#### WHAT THE EXERCISE ASKS:
List every line in this data where the string "height" occurs.
** Opening SUPPLIED MATERIAL block **
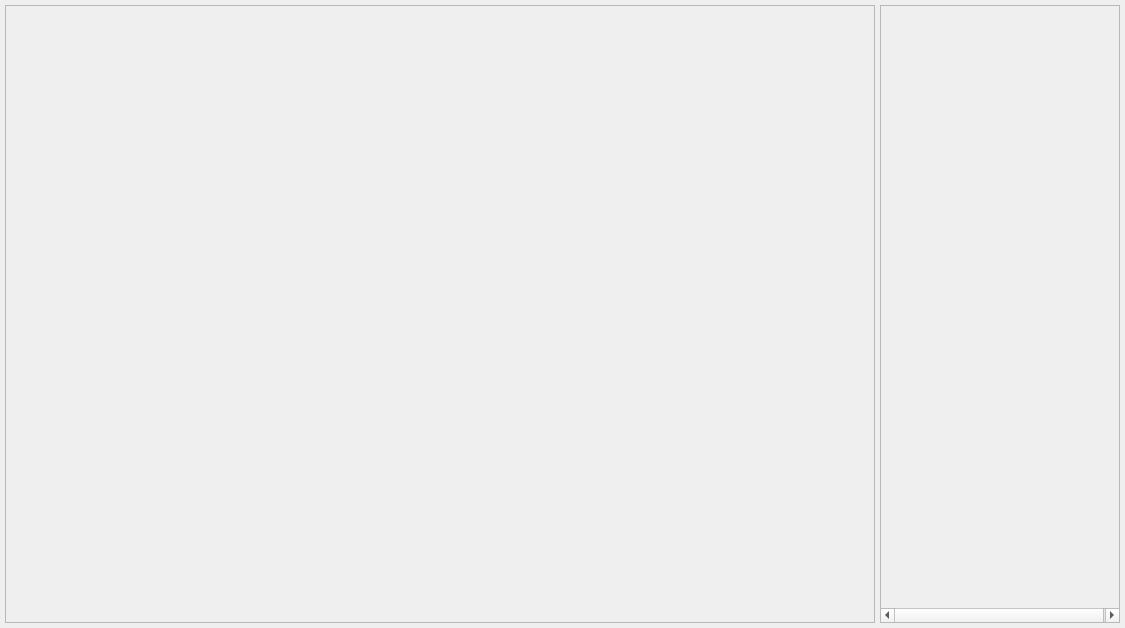
This is gui/uis/pages/main_pages.ui in AbedJoulany/Face-Mask-Detection-Project as Qt 5 draws it before an edit. The edited form follows.
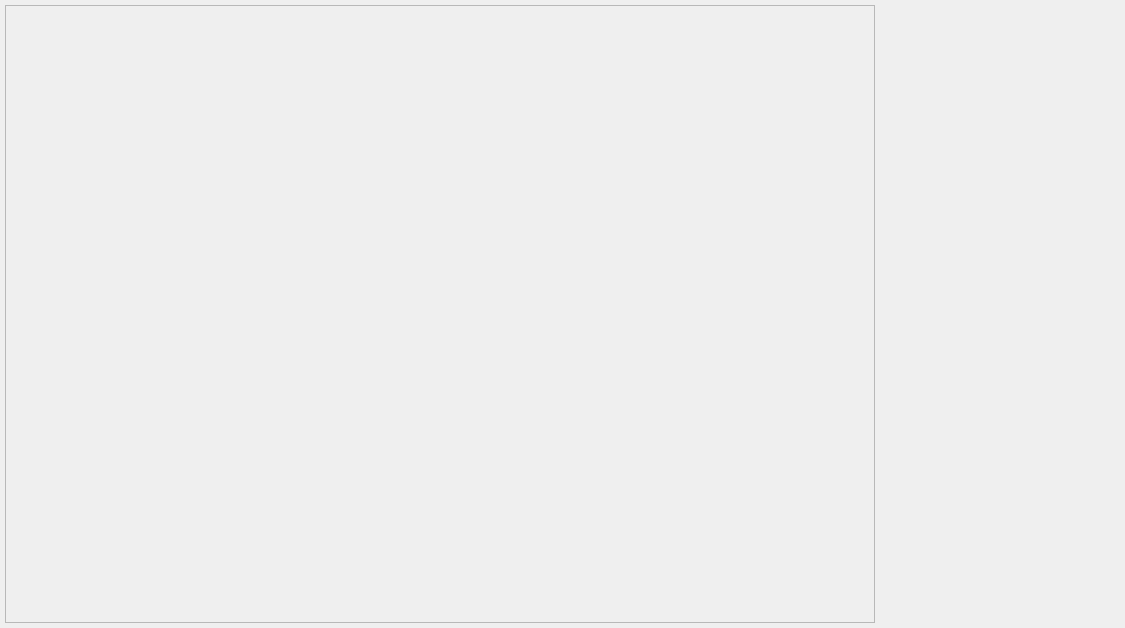
This is the edited form.

Diff of the .ui file:
```diff
--- a/gui/uis/pages/main_pages.ui
+++ b/gui/uis/pages/main_pages.ui
@@ -102,14 +102,11 @@
          <property name="minimumSize">
           <size>
            <width>240</width>
-           <height>600</height>
+           <height>0</height>
           </size>
          </property>
-         <property name="maximumSize">
-          <size>
-           <width>240</width>
-           <height>16777215</height>
-          </size>
+         <property name="styleSheet">
+          <string notr="true">background: transparent;</string>
          </property>
          <property name="widgetResizable">
           <bool>true</bool>
@@ -119,17 +116,21 @@
            <rect>
             <x>0</x>
             <y>0</y>
-            <width>240</width>
-            <height>599</height>
+            <width>238</width>
+            <height>616</height>
            </rect>
           </property>
           <property name="minimumSize">
            <size>
-            <width>240</width>
+            <width>0</width>
             <height>0</height>
            </size>
           </property>
-          <layout class="QVBoxLayout" name="verticalLayout_2">
+          <property name="styleSheet">
+           <string notr="true">background: transparent;
+</string>
+          </property>
+          <layout class="QVBoxLayout" name="verticalLayout">
            <property name="spacing">
             <number>0</number>
            </property>
@@ -146,11 +147,34 @@
             <number>0</number>
            </property>
            <item>
-            <layout class="QVBoxLayout" name="right_pic_layout">
-             <property name="spacing">
-              <number>0</number>
+            <widget class="QFrame" name="frame_2">
+             <property name="frameShape">
+              <enum>QFrame::StyledPanel</enum>
              </property>
-            </layout>
+             <property name="frameShadow">
+              <enum>QFrame::Raised</enum>
+             </property>
+             <layout class="QVBoxLayout" name="verticalLayout_3">
+              <property name="spacing">
+               <number>0</number>
+              </property>
+              <property name="leftMargin">
+               <number>0</number>
+              </property>
+              <property name="topMargin">
+               <number>0</number>
+              </property>
+              <property name="rightMargin">
+               <number>0</number>
+              </property>
+              <property name="bottomMargin">
+               <number>0</number>
+              </property>
+              <item>
+               <layout class="QVBoxLayout" name="right_pic_layout"/>
+              </item>
+             </layout>
+            </widget>
            </item>
           </layout>
          </widget>
```
Left out of the diff: 4 changed lines with no effect on the pictures.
** Closing SUPPLIED MATERIAL block **
#### YOUR SOLUTION:
-           <height>600</height>
+           <height>0</height>
-           <height>16777215</height>
-            <height>599</height>
+            <height>616</height>
             <height>0</height>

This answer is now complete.